[Recorded data — start]
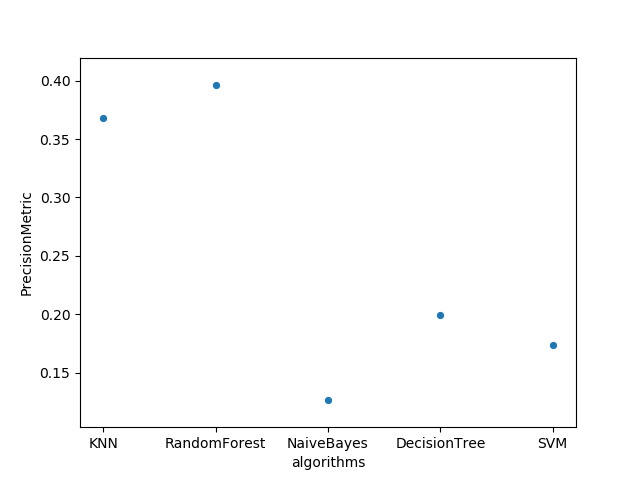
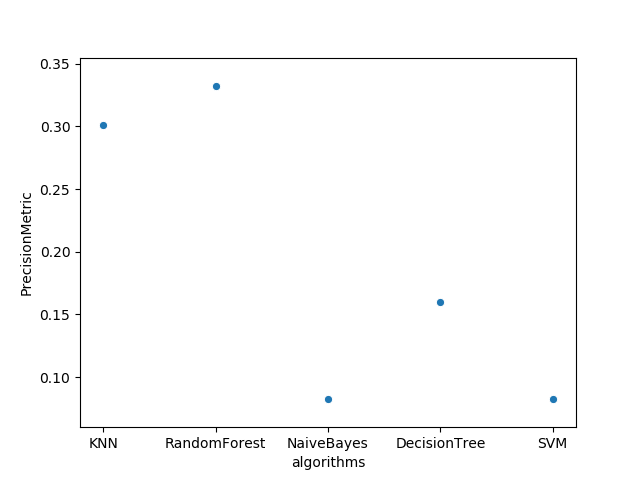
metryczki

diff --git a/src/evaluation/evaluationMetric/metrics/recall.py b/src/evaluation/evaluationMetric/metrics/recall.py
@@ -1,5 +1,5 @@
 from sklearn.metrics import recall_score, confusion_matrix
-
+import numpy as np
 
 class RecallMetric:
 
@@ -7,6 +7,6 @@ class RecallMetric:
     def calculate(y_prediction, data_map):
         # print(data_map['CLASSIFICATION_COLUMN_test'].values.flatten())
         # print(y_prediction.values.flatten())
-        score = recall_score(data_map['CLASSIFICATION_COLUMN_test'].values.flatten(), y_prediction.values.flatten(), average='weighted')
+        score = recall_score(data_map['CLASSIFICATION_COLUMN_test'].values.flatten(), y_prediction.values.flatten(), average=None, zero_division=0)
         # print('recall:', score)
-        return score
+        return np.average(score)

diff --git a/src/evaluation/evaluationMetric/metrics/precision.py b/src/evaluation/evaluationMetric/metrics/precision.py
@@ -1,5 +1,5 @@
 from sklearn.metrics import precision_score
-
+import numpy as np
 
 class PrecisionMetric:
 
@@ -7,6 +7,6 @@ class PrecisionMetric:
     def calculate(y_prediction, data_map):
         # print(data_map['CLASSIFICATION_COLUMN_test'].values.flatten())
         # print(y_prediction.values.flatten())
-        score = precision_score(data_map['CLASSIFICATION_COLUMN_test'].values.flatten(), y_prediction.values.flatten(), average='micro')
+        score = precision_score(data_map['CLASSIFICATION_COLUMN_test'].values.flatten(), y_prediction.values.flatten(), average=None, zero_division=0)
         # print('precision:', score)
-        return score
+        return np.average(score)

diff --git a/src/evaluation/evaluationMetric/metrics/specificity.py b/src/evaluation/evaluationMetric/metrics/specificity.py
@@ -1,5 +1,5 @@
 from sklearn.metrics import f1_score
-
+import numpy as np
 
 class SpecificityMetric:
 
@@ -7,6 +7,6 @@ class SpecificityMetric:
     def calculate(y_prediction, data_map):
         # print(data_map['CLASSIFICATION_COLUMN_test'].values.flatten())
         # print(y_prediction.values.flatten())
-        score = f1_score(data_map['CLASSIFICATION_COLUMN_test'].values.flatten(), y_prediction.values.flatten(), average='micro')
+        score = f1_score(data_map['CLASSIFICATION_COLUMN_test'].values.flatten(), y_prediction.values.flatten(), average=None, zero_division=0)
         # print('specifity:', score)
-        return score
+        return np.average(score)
[Recorded data — finish]
[Recorded data — start]
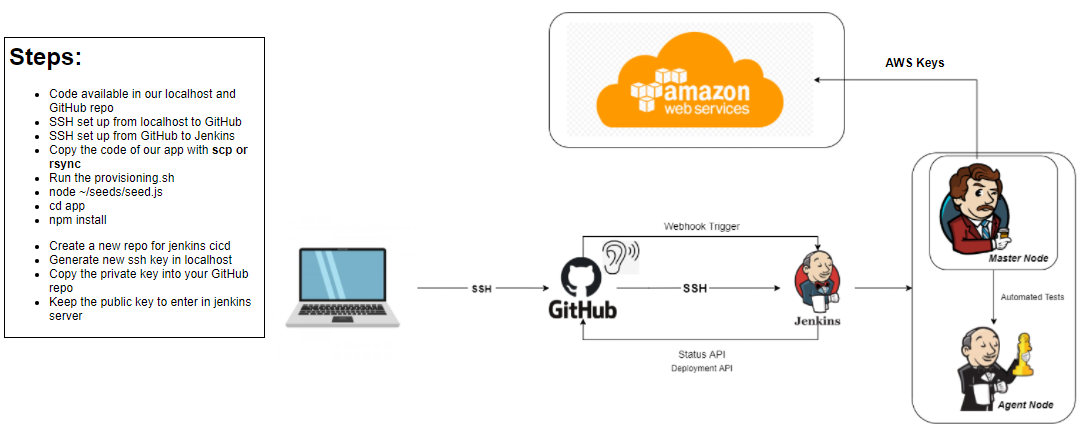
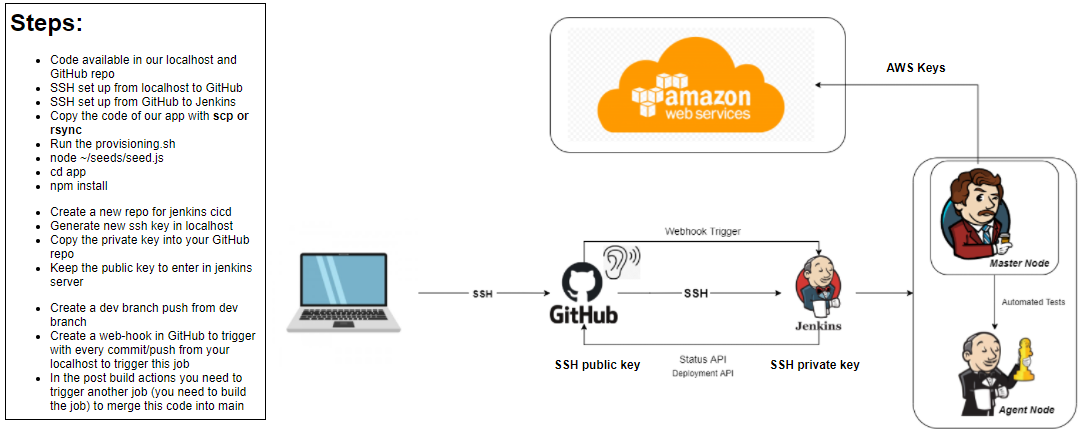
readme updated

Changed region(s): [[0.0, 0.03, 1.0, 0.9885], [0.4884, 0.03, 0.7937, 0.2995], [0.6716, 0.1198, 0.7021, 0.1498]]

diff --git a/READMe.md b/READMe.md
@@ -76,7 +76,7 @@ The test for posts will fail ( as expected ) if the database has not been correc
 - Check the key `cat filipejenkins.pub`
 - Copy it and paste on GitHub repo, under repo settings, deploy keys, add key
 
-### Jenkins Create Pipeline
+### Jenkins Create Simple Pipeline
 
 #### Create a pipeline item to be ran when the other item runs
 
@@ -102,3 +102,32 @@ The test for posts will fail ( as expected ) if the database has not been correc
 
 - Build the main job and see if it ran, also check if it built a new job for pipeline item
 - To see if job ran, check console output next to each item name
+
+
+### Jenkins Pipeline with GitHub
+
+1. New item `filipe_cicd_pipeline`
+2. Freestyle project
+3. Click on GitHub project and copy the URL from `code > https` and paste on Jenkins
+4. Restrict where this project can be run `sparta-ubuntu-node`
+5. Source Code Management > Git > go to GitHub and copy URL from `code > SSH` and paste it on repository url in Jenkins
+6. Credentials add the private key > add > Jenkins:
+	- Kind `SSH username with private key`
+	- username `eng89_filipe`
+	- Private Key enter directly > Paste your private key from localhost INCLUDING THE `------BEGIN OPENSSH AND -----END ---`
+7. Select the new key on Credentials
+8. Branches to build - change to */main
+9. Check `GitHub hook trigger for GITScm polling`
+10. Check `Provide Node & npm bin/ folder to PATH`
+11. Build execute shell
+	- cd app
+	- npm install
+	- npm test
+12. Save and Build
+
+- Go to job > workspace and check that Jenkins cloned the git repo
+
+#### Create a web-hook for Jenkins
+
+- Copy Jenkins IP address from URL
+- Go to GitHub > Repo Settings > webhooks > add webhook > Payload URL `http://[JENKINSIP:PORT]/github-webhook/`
[Recorded data — finish]
From the material above, determine how many lines hold the string "code"; give the number without comment.

2